Prehistoric peoples settled the area and began to cultivate the land.
Some of the fields are cultivated while others lie fallow.
a plant that is cultivated for its fruit
They survived by cultivating vegetables and grain.
He has carefully cultivated his image.
She cultivated a taste for fine wines. See More
Recent Examples on the WebThe urgency Garcin and Mumford cultivated in their customer base to keep the joke running is what garnered $2.5 million in revenue in a single day after a post-holiday restock in February 2021.—Nicole Gull McElroy, WIRED, 22 Nov. 2023 Brussels sprouts were cultivated in Belgium in the 16th century—Brussels coming from the name of the capital of Belgium.—Anna Theoktisto, Southern Living, 20 Nov. 2023 One is a depiction of Diana attempting to cultivate a life of freedom while being entirely fishbowled and relentlessly hounded by the press.—Aramide Tinubu, Variety, 16 Nov. 2023 But it's cultivated a loyal following, thanks to its no-high-rises shoreline, incredible sunsets, and small-town feel.—Travel + Leisure Editors, Travel + Leisure, 16 Nov. 2023 New Africa/Shutterstock) Potatoes were originally from South America and likely first cultivated in Peru about 8,000 years ago.—Elizabeth Gamillo, Discover Magazine, 15 Nov. 2023 The document, which was reviewed by The Wall Street Journal and hasn’t been released, suggests Iran is now more open to engage with the PLO after years of cultivating Hamas, which has so far rejected the organization.—Benoit Faucon, WSJ, 12 Nov. 2023 Undated for flexibility, this yellow journal is a perfect companion for women seeking to cultivate gratitude and manifest their dreams.—Theresa Johnson, Rolling Stone, 10 Nov. 2023 While cross-examining Ivanka Trump on Wednesday, the defense argued that at least one firm, Deutsche Bank, gave the Trump family exceptional terms on deals because the bank wanted to cultivate a relationship with their company, not because they were misled about Trump's finances.—Katrina Kaufman, CBS News, 9 Nov. 2023 See More
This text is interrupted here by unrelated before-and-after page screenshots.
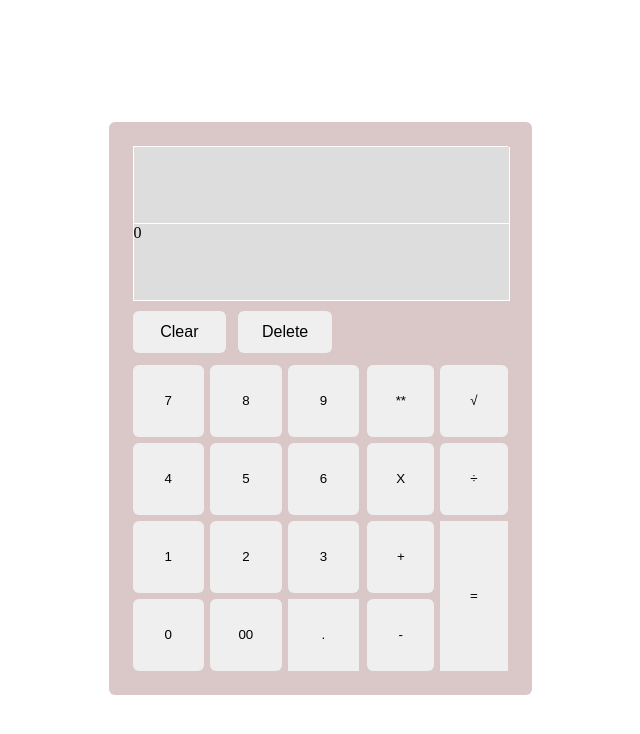
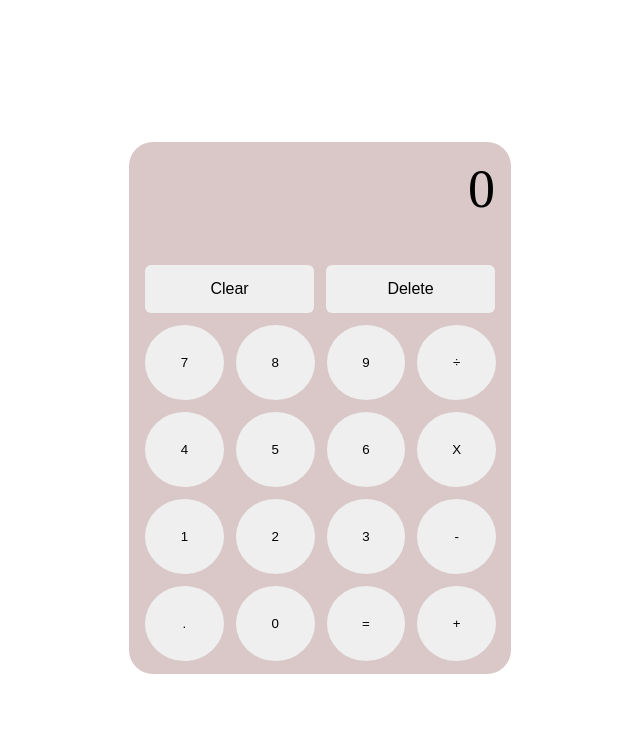
Before and after one commit to bisuketto0/Calculator, a plain HTML site: page index.html in a window 1280 px wide. Shown: the whole page, without its empty margins (320-960 px from the left). Drawn offline with Linux system fonts and the light colour scheme.

Commit message:
Final touches

```diff
--- a/index.html
+++ b/index.html
@@ -13,39 +13,34 @@
 <body>
   <div class="calculator">
 
-    <div class="display">
-      <div class="operation display-box"></div>
-      <div class="current-number display-box">0</div>
-    </div>
+
+    <div class="display display-box">0</div>
+
     <div class="display-buttons">
       <button class="display-btn" id="clear">Clear</button>
       <button class="display-btn" id="delete">Delete</button>
     </div>
 
     <div class="numbers-and-operations">
-      <div class="numbers">
-        <button class="number-btn">7</button>
-        <button class="number-btn">8</button>
-        <button class="number-btn">9</button>
-        <button class="number-btn">4</button>
-        <button class="number-btn">5</button>
-        <button class="number-btn">6</button>
-        <button class="number-btn">1</button>
-        <button class="number-btn">2</button>
-        <button class="number-btn">3</button>
-        <button class="number-btn">0</button>
-        <button class="number-btn">00</button>
-        <button class="point">.</button>
-      </div>
-      <div class="operations">
-        <button class="oper-btn">**</button>
-        <button class="oper-btn">√</button>
-        <button class="oper-btn">X</button>
-        <button class="oper-btn">÷</button>
-        <button class="oper-btn">+</button>
-        <button class="oper-btn">-</button>
-        <button class="equal">=</button>
-      </div>
+      <button class="btn" id="number-btn">7</button>
+      <button class="btn" id="number-btn">8</button>
+      <button class="btn" id="number-btn">9</button>
+      <button class="btn" id="oper-btn">÷</button>
+
+      <button class="btn" id="number-btn">4</button>
+      <button class="btn" id="number-btn">5</button>
+      <button class="btn" id="number-btn">6</button>
+      <button class="btn" id="oper-btn">X</button>
+
+      <button class="btn" id="number-btn">1</button>
+      <button class="btn" id="number-btn">2</button>
+      <button class="btn" id="number-btn">3</button>
+      <button class="btn" id="oper-btn">-</button>
+
+      <button class="btn" id="point">.</button>
+      <button class="btn" id="number-btn">0</button>
+      <button class="btn" id="equal">=</button>
+      <button class="btn" id="oper-btn">+</button>
     </div>
 
   </div>
--- a/script.js
+++ b/script.js
@@ -5,12 +5,11 @@ let operator = '';
 let shouldResetCurrent = false;
 
 // Document selectors
-const numberButtons = document.querySelectorAll('.number-btn');
-const operationButtons = document.querySelectorAll('.oper-btn');
-const displayButtons = document.querySelectorAll('.display-btn');
-const displayCurrent = document.querySelector('.current-number');
+const numberButtons = document.querySelectorAll('#number-btn');
+const operationButtons = document.querySelectorAll('#oper-btn');
+const displayCurrent = document.querySelector('.display');
 const displayOperation = document.querySelector('.operation');
-const equalButton = document.querySelector('.equal');
+const equalButton = document.querySelector('#equal');
 const clearBtn = document.querySelector('#clear');
 const deleteBtn = document.querySelector('#delete');
 const pointBtn = document.querySelector('.point')
@@ -63,12 +62,16 @@ const clear = function() {
   operator = '';
   shouldResetCurrent = false
   displayCurrent.textContent = '0'
+  // Deselect button
+  operationButtons.forEach(button => button.classList.remove('selected'));
 };
 
 // Delete number
 const del = function() {
   let string = displayCurrent.textContent
   displayCurrent.textContent = string.slice(0, string.length - 1)
+  // Deselect button
+  operationButtons.forEach(button => button.classList.remove('selected'));
 };
 
 const writePoint = function() {
--- a/styles.css
+++ b/styles.css
@@ -9,34 +9,24 @@ body {
 .calculator {
   background-color: rgb(218, 200, 200);
   min-width: 300px;
-  width: 375px;
-  height: 525px;
-  padding: 24px;
+  width: 350px;
+  height: 500px;
+  padding: 16px;
   gap: 12px;
-  border-radius: 6px;
+  border-radius: 24px;
   display: flex;
   flex-direction: column;
 }
 
 .display {
-  background-color: rgb(140, 140, 255);
-  flex-grow: 3;
+  text-align: end;
+  height: 20%;
+  font-size: 54px;
   /* border-radius: 6px; */
-  border-top: 1px solid rgb(255, 255, 255);
-}
-
-.display-box {
-  background-color: rgb(221, 221, 221);
-  border-bottom: 1px solid rgb(255, 255, 255);
-  border-right: 1px solid rgb(255, 255, 255);
-  border-left: 1px solid rgb(255, 255, 255);
-  width: 100%;
-  height: 50%;
 }
 
 .display-buttons {
-  /* background-color: rgb(140, 140, 255); */
-  flex-grow: 0.5;
+  height: 10%;
   gap: 12px;
   display: flex;
   justify-content: start;
@@ -44,35 +34,18 @@ body {
 }
 
 .numbers-and-operations {
-  /* background-color: rgb(140, 140, 255); */
-  flex-grow: 5;
-  display: flex;
-  gap: 8px;
+  height: 70%;
+  display: grid;
+  gap: 12px;
+  grid-template-columns: repeat(4, 22.5%);
+  grid-template-rows: repeat(4, 22.5%);
 }
 
-.numbers {
-  /* background-color: rgb(255, 164, 130); */
-  flex-grow: 1.5;
-  display: grid;
-  gap: 6px;
-  grid-template-columns: repeat(3, 1fr);
-  grid-template-rows: repeat(4, 1fr);
-}
-
-.operations {
-  /* background-color: rgb(255, 164, 130); */
-  flex-grow: 1;
-  display: grid;
-  gap: 6px;
-  grid-template-columns: repeat(2, 1fr);
-  grid-template-rows: repeat(4, 1fr);
-}
-
-.equal {
+/* .equal {
   grid-column-start: 2;
   grid-row-start: 3;
   grid-row-end: span 2;
-}
+} */
 
 button {
   display: inline-block;
@@ -81,18 +54,14 @@ button {
 }
 
 .display-btn {
-  width: 25%;
+  width: 50%;
   height: 100%;
   border-radius: 6px;
   font-size: 1em;
 }
 
-.number-btn {
-  border-radius: 6px;
-}
-
-.oper-btn {
-  border-radius: 6px;
+.btn {
+  border-radius: 100%;
 }
 
 .selected {
```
These examples are programmatically compiled from various online sources to illustrate current usage of the word 'cultivate.' Any opinions expressed in the examples do not represent those of Merriam-Webster or its editors. Send us feedback about these examples.
Medieval Latin cultivatus, past participle of cultivare, from cultivus cultivable, from Latin cultus, past participle of colere — see cult